Written by Tim Clifford for School Book
The big buzz in education circles is the recent decision in California by Judge Treu eviscerating tenure for teachers on the grounds that it is discriminatory for poor and underprivileged students.
It got me thinking about what else the esteemed judge could have struck down.
For example, he might have decreed that since poverty is the single greatest detriment to a student’s educational achievement, the wealthy would have to shell out new tax dollars to even the score. He also could have ruled that poor students would receive free healthcare and increased SNAP benefits to ensure they are well and well fed enough to take full advantage of the educational opportunities afforded them.
But Treu didn’t do any of those things to improve the lot of children in California. He struck down teacher tenure.
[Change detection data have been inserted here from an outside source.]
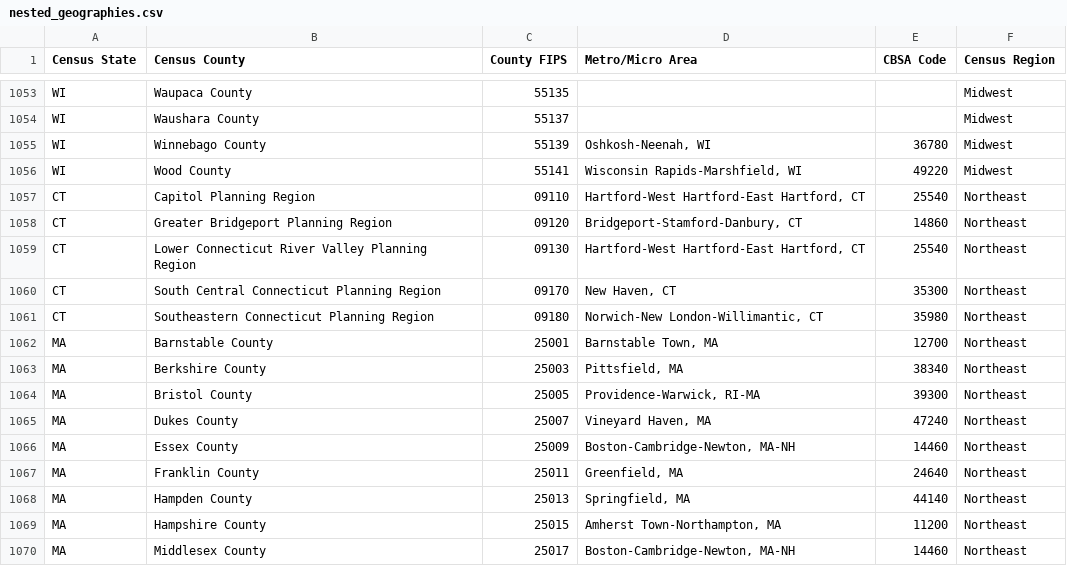
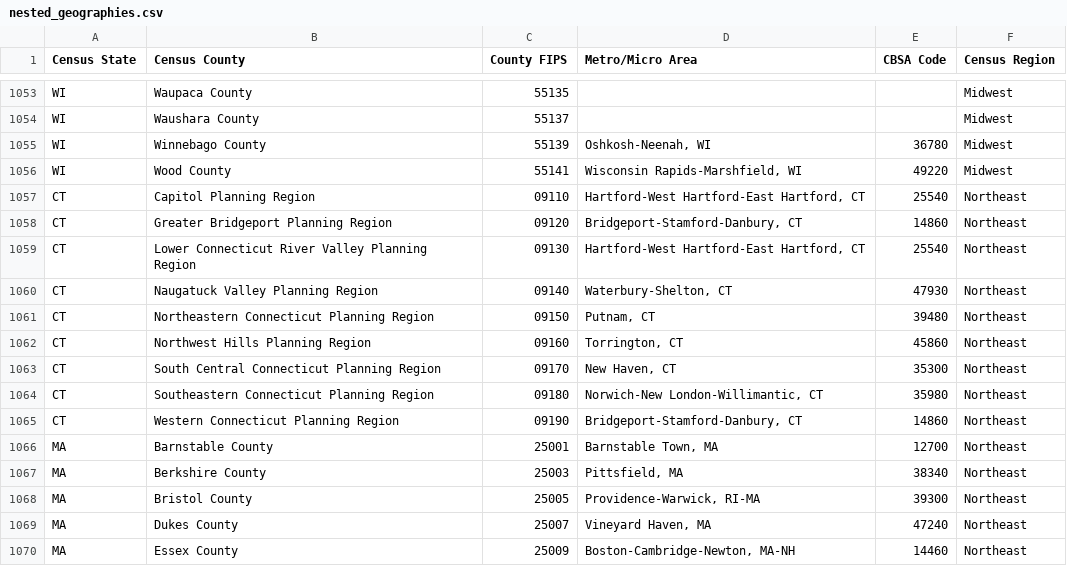
Before and after one commit to UrbanInstitute/sector-in-brief, a CSV file: data/nested_geographies.csv, drawn as a sheet; only a part is shown, gaps mark what is left out; the shorter side is filled out with more unchanged rows; the diff names each change by its address in the sheet, - before the commit and + after, or states it on an @@ line.

```diff
--- a/data/nested_geographies.csv
+++ b/data/nested_geographies.csv
+row 1060: CT | Naugatuck Valley Planning Region | 09140 | Waterbury-Shelton, CT | 47930 | Northeast
+row 1061: CT | Northeastern Connecticut Planning Region | 09150 | Putnam, CT | 39480 | Northeast
+row 1062: CT | Northwest Hills Planning Region | 09160 | Torrington, CT | 45860 | Northeast
+row 1065: CT | Western Connecticut Planning Region | 09190 | Bridgeport-Stamford-Danbury, CT | 14860 | Northeast
```
Also changed, not shown: 3 other files.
Why was tenure singled out when so many other societal factors weigh so much more heavily on educational outcomes for impoverished students?
The highly varnished version from the group Students Matter is that nine students, none of whom look older than 14, decided on their own that tenure was the bane of teaching, and battled those nasty teachers’ unions to secure their right to a fair education. The truth is that these kids appear to be pawns in an attempt by millionaire David Welch, founder of Student Matters, to snatch away the Holy Grail of education reform: teacher tenure.
Tenure is widely misunderstood. Continue reading at School Book.